Another difference they noted was the varying ages of the players. On their team there are two sets of father and son.
“This I could play till they gotta cart me off the field,” Ron said, adding that he looks forward to playing ball with his two young sons.
Brad Kauffman, 19, attends Hickory Ridge Community Church in Greenwood and plays on the same team as his father, who used to coach his Little League team. “This league is completely opposite Little League,” Kauffman said. “In secular leagues it is way more intense; the parents take it personally if you get their kid out or tag them too hard. This is more laid back and fun.”
Kauffman’s older sister Rita Tennefoss brings her three-month-old girl to the games, but not just to watch her husband, father and brother play.
“The reason I really, really like to come is to be with my friends and get out of the house,” Tennefoss said.
Others agree that the social environment is just as much fun as watching or playing the games.
Heather Abbott, mother of two, ages 3 and 9, plays center field or second base for Avenue Methodist Church in Milford. “I just come out to fellowship and enjoy the other people,” she said.

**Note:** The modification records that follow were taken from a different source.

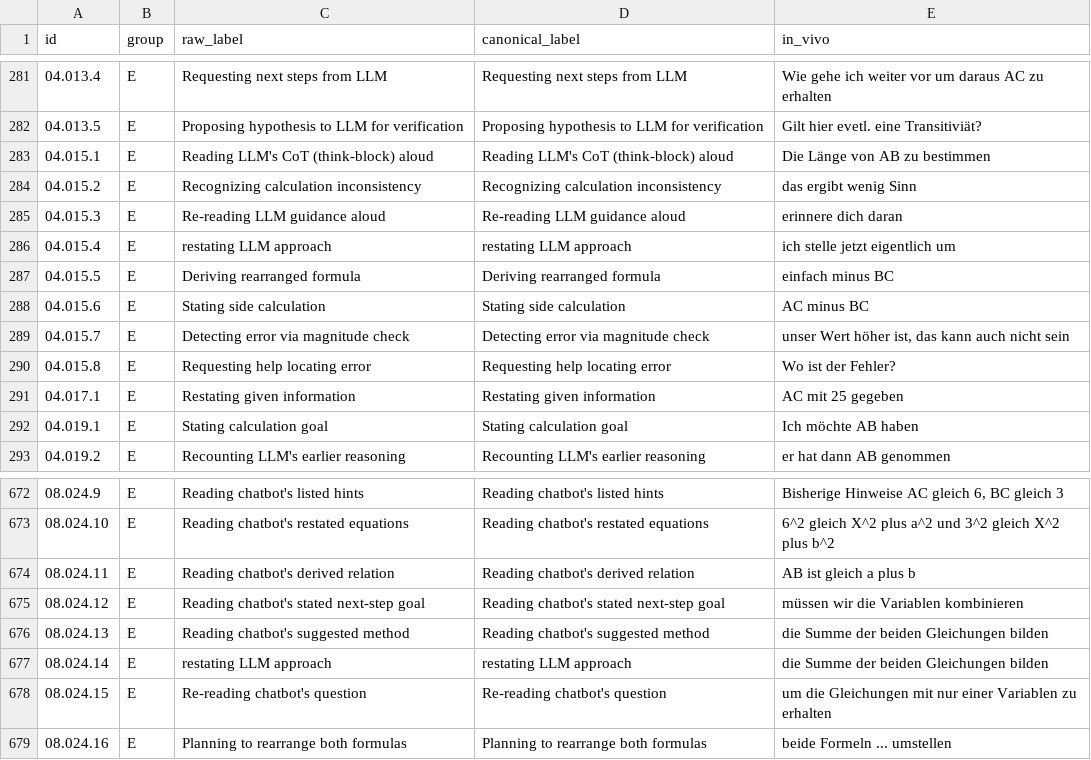
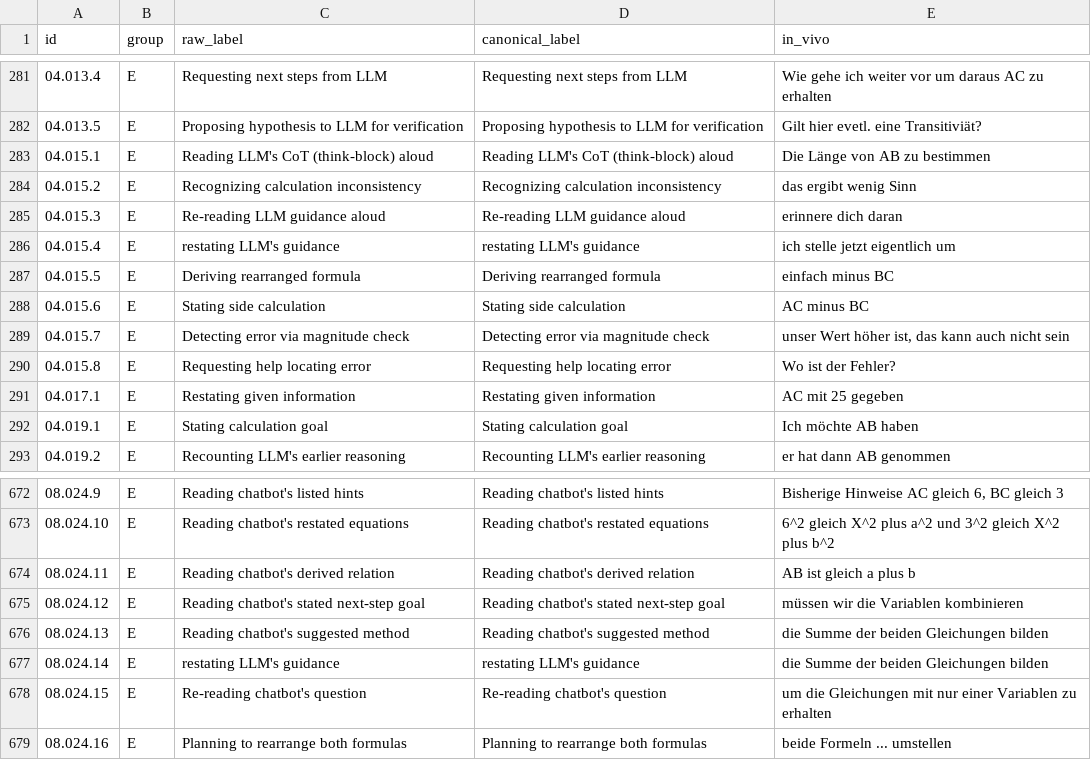
Before and after one commit to nimble-byte/thesis-code, a CSV file: transcripts/codebooks/codebook_v0.csv, drawn as a sheet; only a part is shown, gaps mark what is left out.

```diff
--- a/transcripts/codebooks/codebook_v0.csv
+++ b/transcripts/codebooks/codebook_v0.csv
@@ -285,3 +285,3 @@ id,group,raw_label,canonical_label,in_vivo
 04.015.3,E,Re-reading LLM guidance aloud,Re-reading LLM guidance aloud,erinnere dich daran
-04.015.4,E,restating LLM approach,restating LLM approach,ich stelle jetzt eigentlich um
+04.015.4,E,restating LLM's guidance,restating LLM's guidance,ich stelle jetzt eigentlich um
 04.015.5,E,Deriving rearranged formula,Deriving rearranged formula,einfach minus BC
@@ -676,3 +676,3 @@ id,group,raw_label,canonical_label,in_vivo
 08.024.13,E,Reading chatbot's suggested method,Reading chatbot's suggested method,die Summe der beiden Gleichungen bilden
-08.024.14,E,restating LLM approach,restating LLM approach,die Summe der beiden Gleichungen bilden
+08.024.14,E,restating LLM's guidance,restating LLM's guidance,die Summe der beiden Gleichungen bilden
 08.024.15,E,Re-reading chatbot's question,Re-reading chatbot's question,um die Gleichungen mit nur einer Variablen zu erhalten
```
Also changed, not shown: transcripts/codebooks/codebook_v0.view.csv, transcripts/codebooks/codebook_v1.csv, 5 other files.
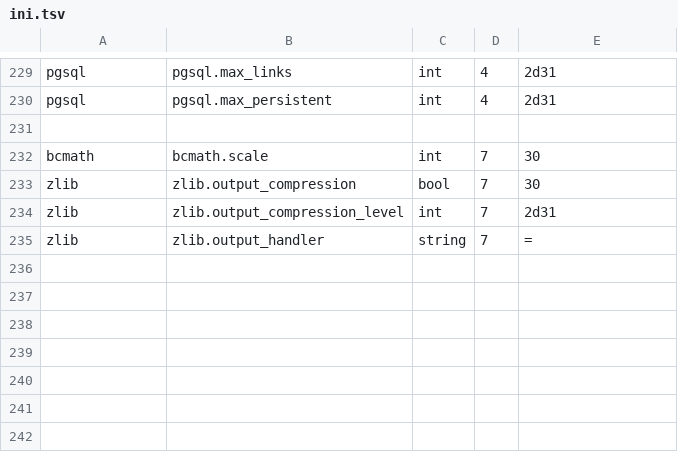
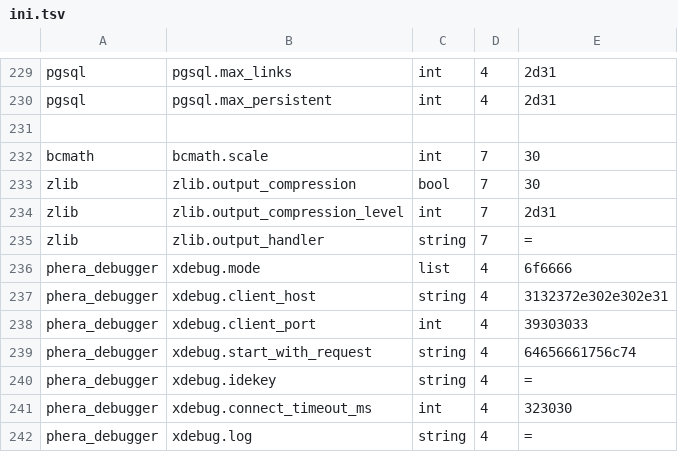
Before and after one commit to GijsRommers/Phera, a TSV file: crates/extension-api/data/ini.tsv, drawn as a sheet; only a part is shown, gaps mark what is left out.

```diff
--- a/crates/extension-api/data/ini.tsv
+++ b/crates/extension-api/data/ini.tsv
@@ -235 +235,8 @@ zlib	zlib.output_compression_level	int	7	2d31
 zlib	zlib.output_handler	string	7	=
+phera_debugger	xdebug.mode	list	4	6f6666
+phera_debugger	xdebug.client_host	string	4	3132372e302e302e31
+phera_debugger	xdebug.client_port	int	4	39303033
+phera_debugger	xdebug.start_with_request	string	4	64656661756c74
+phera_debugger	xdebug.idekey	string	4	=
+phera_debugger	xdebug.connect_timeout_ms	int	4	323030
+phera_debugger	xdebug.log	string	4	=
```
Also changed, not shown: crates/extension-api/data/native-parameters.tsv, 40 other files.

As for being one of the few females on the team, Abbott said, “They don’t make it challenging at all; they are happy to have us.”
This church league first began forming in October 2001 when Craig Simpson of Bridgeville first put action to his idea. At the time he attended Hickory Ridge and was well acquainted with local Mennonite churches, but in order to form a league he had to branch out.
“I just opened up the phone book and started calling churches,” Simpson said.
Initially he faced many challenges, including an illness that had him in the hospital for months.
“It affected me initially because I could hardly speak,” Simpson said. “Imagine calling up a stranger and talking with a raspy voice and asking them to join a league.”
Another obstacle Simpson said he faced was “getting people to believe in something that isn’t in existence.”
But, he said that the coaches from different churches believed it could happen, and together they built something from nothing.
Forming a league involved establishing rules, hiring umpires and scheduling games. Each team paid a league fee that covers the cost for renting the ball field and paying the umpires.
“Just the way things have come together at the last minute, you get the feeling that God’s hand is involved,” Simpson said, referring to an instance when a team backed out the day before the season was supposed to start, but the next day another church called and filled its void.
Simpson hopes to add a few more teams next season and is even looking to add volleyball and basketball leagues for the fall and winter, but finding a location has been the biggest obstacle for that.
Any churches interested in joining the league are encouraged to contact Craig Simpson.
Simpson’s wife Bethany said, “I’m just glad to see the way his little dream has become this big thing.”